SHERIDAN — After more than a century in Sheridan, officials at Holly Seed announced the local business will soon be shutting its doors.
Jim Fuller, general manager at Holly Seed, confirmed the business that first called Sheridan home in 1915 will be shutting down in two to three weeks.
“We had to do it,” Fuller said “We are closing the doors. (The exact date) is contingent on when we get everything cleaned up for the new owners.”
Fuller said the 55,000-square-foot facility at 1457 Coffeen Ave. is being sold to an investment company based in Upton, although he was unable to provide additional details. Representatives for the new owners are already on site but were unable to respond to inquiries from The Sheridan Press prior to Tuesday’s deadline for this story.
According to previous news reports, Holly Seed was purchased in 2005 by Southern Minnesota Beet Sugar Cooperative, a company owned by family farmers in Minnesota which also operates a sugar beet factory in Brawley, California, with Holly Seed also more recently sharing an alliance with the Belgium company SESVanderHave.
Fuller said Holly Seed was left “high and dry” after SESVanderHave decided to exercise an out clause three years into a five-year contract with Holly Seed and join forces with Hilleshog, a company out of The Netherlands.
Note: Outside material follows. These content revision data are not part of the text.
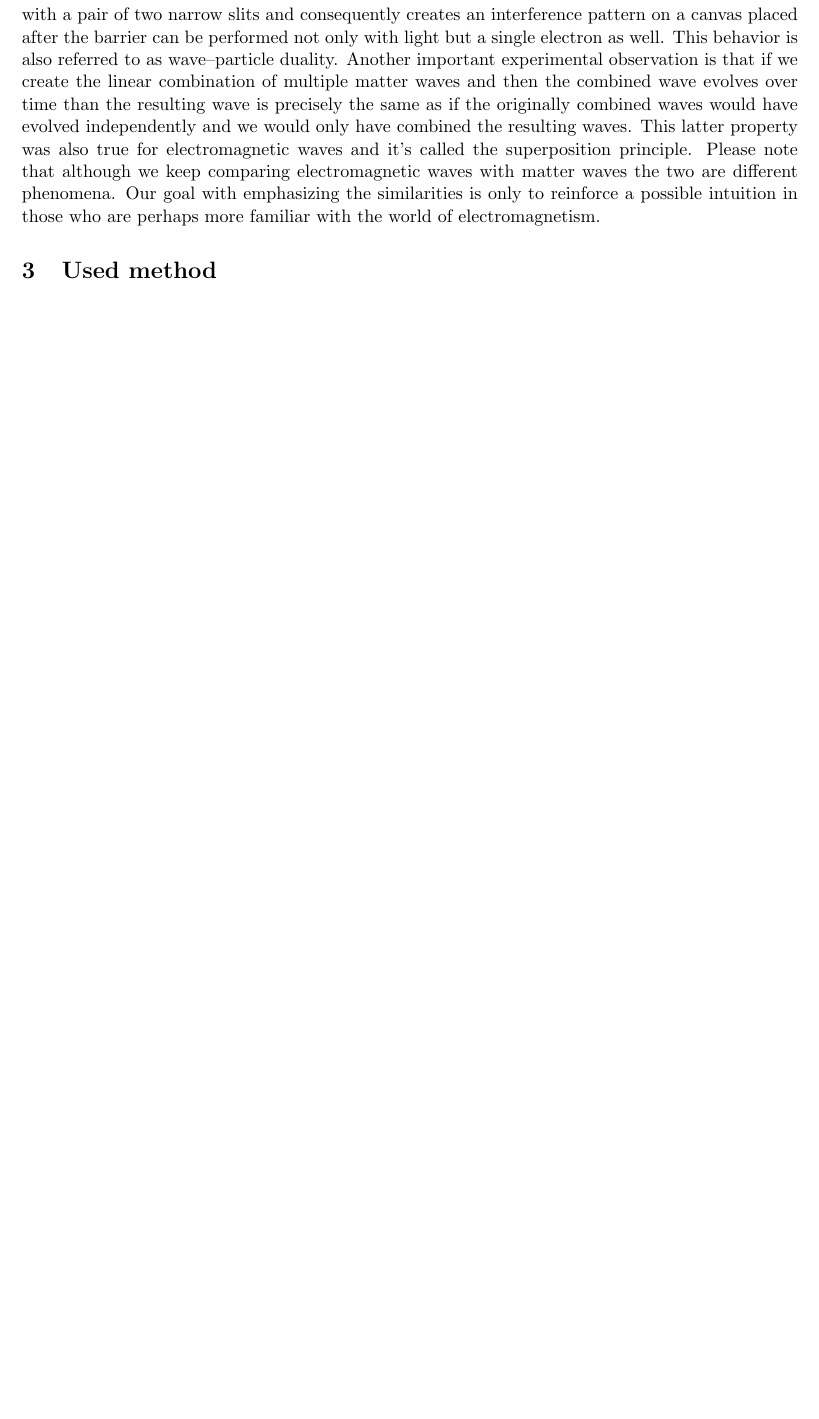
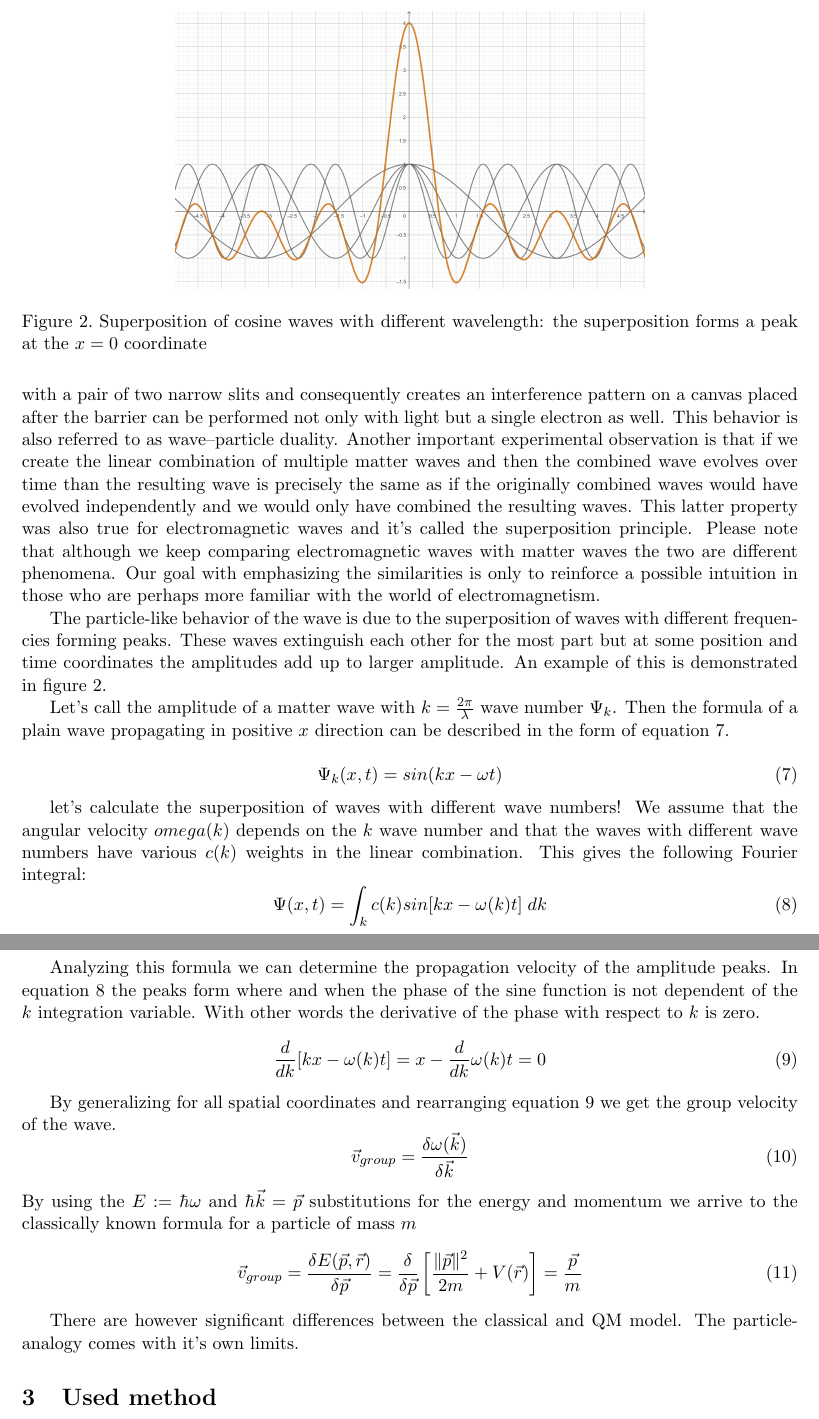
Before and after one commit to TheFlyingPiano99/Time_evolution_simulation_of_the_quantum_mechanical-wavefunction-in-3D-space_article, a LaTeX document (WaveFunctionSimulation.tex, which reads sections/theoretical_background.tex): part of page 7 of 13 before the commit and two parts of pages 7 and 8 of 14 after it, the two joined at a grey line, cut at the place of the change, the shorter picture padded with empty space. Compiled offline with pdfLaTeX.

Commit message:
Added group velocity

```diff
--- a/sections/theoretical_background.tex
+++ b/sections/theoretical_background.tex
@@ -67,3 +67,47 @@ Another important experimental observation is that if we create the linear combi
 This latter property was also true for electromagnetic waves and it's called the superposition principle.
 Please note that although we keep comparing electromagnetic waves with matter waves the two are different phenomena.
 Our goal with emphasizing the similarities is only to reinforce a possible intuition in those who are perhaps more familiar with the world of electromagnetism.
+
+The particle-like behavior of the wave is due to the superposition of waves with different frequencies forming peaks.
+These waves extinguish each other for the most part but at some position and time coordinates the amplitudes add up to larger amplitude.
+An example of this is demonstrated in figure \ref{fig:superposition}.
+\begin{figure}
+	\centering
+	\includegraphics{figures/Superposition of cosine waves.png}
+	\caption{Superposition of cosine waves with different wavelength: the superposition forms a peak at the $x = 0$ coordinate}
+	\label{fig:superposition}
+\end{figure}
+
+Let's call the amplitude of a matter wave with $k=\frac{2\pi}{\lambda}$ wave number $\Psi_k$. Then the formula of a plain wave propagating in positive $x$ direction can be described in the form of equation \ref{eq:plain_wave_k}.
+
+\begin{equation}
+	\label{eq:plain_wave_k}
+	\Psi_k(x, t) = sin(kx - \omega t)
+\end{equation}
+
+let's calculate the superposition of waves with different wave numbers! We assume that the angular velocity $omega(k)$ depends on the $k$ wave number and that the waves with different wave numbers have various $c(k)$ weights in the linear combination. This gives the following Fourier integral:
+\begin{equation}
+	\label{eq:combination_of_waves}
+	\Psi(x, t) = \int_k c(k) sin[kx - \omega(k)t]\; dk
+\end{equation}
+
+Analyzing this formula we can determine the propagation velocity of the amplitude peaks.
+In equation \ref{eq:combination_of_waves} the peaks form where and when the phase of the sine function is not dependent of the $k$ integration variable. With other words the derivative of the phase with respect to $k$ is zero.
+\begin{equation}
+	\label{eq:derivative_of_phase}
+	\frac{d}{dk}[kx - \omega(k)t] = x - \frac{d}{dk}\omega(k)t = 0
+\end{equation}
+
+By generalizing for all spatial coordinates and rearranging equation \ref{eq:derivative_of_phase} we get the group velocity of the wave.
+\begin{equation}
+	\label{eq:group_velocity}
+	\vec{v}_{group} = \frac{\delta \omega(\vec{k})}{\delta \vec{k}}
+\end{equation}
+By using the $E := \hbar \omega$ and $\hbar \vec{k} = \vec{p}$ substitutions for the energy and momentum we arrive to the classically known formula for a particle of mass $m$
+\begin{equation}
+	\label{eq:classical_group_velocity}
+	\vec{v}_{group} = \frac{\delta E(\vec{p}, \vec{r})}{\delta\vec{p}} = \frac{\delta}{\delta\vec{p}}\left[ \frac{\|\vec{p}\|^2}{2m} + V(\vec{r}) \right] = \frac{\vec{p}}{m}
+\end{equation}
+
+There are however significant differences between the classical and \acrshort{qm} model.
+The particle-analogy comes with it's own limits.
```
Also changed, not shown: figures/Superposition of cosine waves.png (added).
While later making its home in Sheridan, Holly Seed was first started in Holly, Colorado, in 1905. The “Holly” name was kept because founder Kenneth Schley liked the name, as holly berries are traditional symbols of friendship and good cheer.
The facility on Coffeen Avenue was built at a time when the company, then called Holly Sugars, produced sugar using sugar beets from area farmers. Other than for a short time during World War II, sugar hasn’t been produced at the Sheridan plant since the 1940s.
Production has instead focused on the development and production of sugar beet seeds, with the company operating several locations for seed research at one point in its history.
Mark Law, who joined the company in 1990 and left as its general manager in 2018, said a research center was developed on Fifth Street, as the company shifted from sugar to seed production. That site was closed in 2018, with the site adjacent to Sheridan High School now owned by Sheridan County School District 2.
The school district was able to purchase the property in February thanks to a $1.4-million donation from Homer “Scotty” and Janet Scott. The 7.8-acre site includes as many as five structures, including a main building with office space, a 4,000-square-foot shop, laboratory and three greenhouses.
SCSD2 officials have stated there are currently no formal plans to develop the property, though a capital construction committee was formed to discuss potential options and held its first meeting in mid-April.
Law added Holly Seed has struggled to stay open in recent years due to international competition.
“(Closure) could have happened four or five times during my career there,” Law said.
Without the contract with SESVanderHave, he said he could see where Holly Seed could no longer compete and stay open.
“It’s a tough, tough business,” Law added. “There’s very, very few companies that do it now.”
Fuller said the local business has reduced its workforce from a recent high of 23 employees to 11. Employees were first notified of the possible closure in February.
“We’re laying the people off,” he said. “We’re selling the equipment.
“It’s disheartening. It’s sad for us.”